(Extracted records Opens)

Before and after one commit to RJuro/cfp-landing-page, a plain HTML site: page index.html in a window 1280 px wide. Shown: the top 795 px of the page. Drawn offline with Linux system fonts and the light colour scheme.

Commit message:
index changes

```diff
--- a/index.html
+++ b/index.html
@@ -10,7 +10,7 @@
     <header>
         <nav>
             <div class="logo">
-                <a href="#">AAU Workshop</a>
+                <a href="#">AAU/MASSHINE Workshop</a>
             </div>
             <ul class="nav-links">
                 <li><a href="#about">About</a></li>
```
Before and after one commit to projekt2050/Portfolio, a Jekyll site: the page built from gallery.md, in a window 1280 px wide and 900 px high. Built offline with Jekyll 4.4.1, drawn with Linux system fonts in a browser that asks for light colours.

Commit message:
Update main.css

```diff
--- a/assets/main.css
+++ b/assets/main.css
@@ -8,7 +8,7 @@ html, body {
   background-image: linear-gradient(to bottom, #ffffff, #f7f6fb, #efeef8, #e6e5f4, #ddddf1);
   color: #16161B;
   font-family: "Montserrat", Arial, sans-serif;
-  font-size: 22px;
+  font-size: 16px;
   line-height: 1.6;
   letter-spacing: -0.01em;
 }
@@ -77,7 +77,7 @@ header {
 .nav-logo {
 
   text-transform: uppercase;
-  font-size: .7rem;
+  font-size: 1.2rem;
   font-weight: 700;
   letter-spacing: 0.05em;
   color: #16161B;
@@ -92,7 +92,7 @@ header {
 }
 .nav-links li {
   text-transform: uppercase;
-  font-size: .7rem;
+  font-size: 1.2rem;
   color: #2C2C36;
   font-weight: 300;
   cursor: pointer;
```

(Extracted records Closes)

▸ What you should do:
Copy out the records once more, exactly as they are written.

▸ Task output:
Before and after one commit to RJuro/cfp-landing-page, a plain HTML site: page index.html in a window 1280 px wide. Shown: the top 795 px of the page. Drawn offline with Linux system fonts and the light colour scheme.

Commit message:
index changes

```diff
--- a/index.html
+++ b/index.html
@@ -10,7 +10,7 @@
     <header>
         <nav>
             <div class="logo">
-                <a href="#">AAU Workshop</a>
+                <a href="#">AAU/MASSHINE Workshop</a>
             </div>
             <ul class="nav-links">
                 <li><a href="#about">About</a></li>
```
Before and after one commit to projekt2050/Portfolio, a Jekyll site: the page built from gallery.md, in a window 1280 px wide and 900 px high. Built offline with Jekyll 4.4.1, drawn with Linux system fonts in a browser that asks for light colours.

Commit message:
Update main.css

```diff
--- a/assets/main.css
+++ b/assets/main.css
@@ -8,7 +8,7 @@ html, body {
   background-image: linear-gradient(to bottom, #ffffff, #f7f6fb, #efeef8, #e6e5f4, #ddddf1);
   color: #16161B;
   font-family: "Montserrat", Arial, sans-serif;
-  font-size: 22px;
+  font-size: 16px;
   line-height: 1.6;
   letter-spacing: -0.01em;
 }
@@ -77,7 +77,7 @@ header {
 .nav-logo {
 
   text-transform: uppercase;
-  font-size: .7rem;
+  font-size: 1.2rem;
   font-weight: 700;
   letter-spacing: 0.05em;
   color: #16161B;
@@ -92,7 +92,7 @@ header {
 }
 .nav-links li {
   text-transform: uppercase;
-  font-size: .7rem;
+  font-size: 1.2rem;
   color: #2C2C36;
   font-weight: 300;
   cursor: pointer;
```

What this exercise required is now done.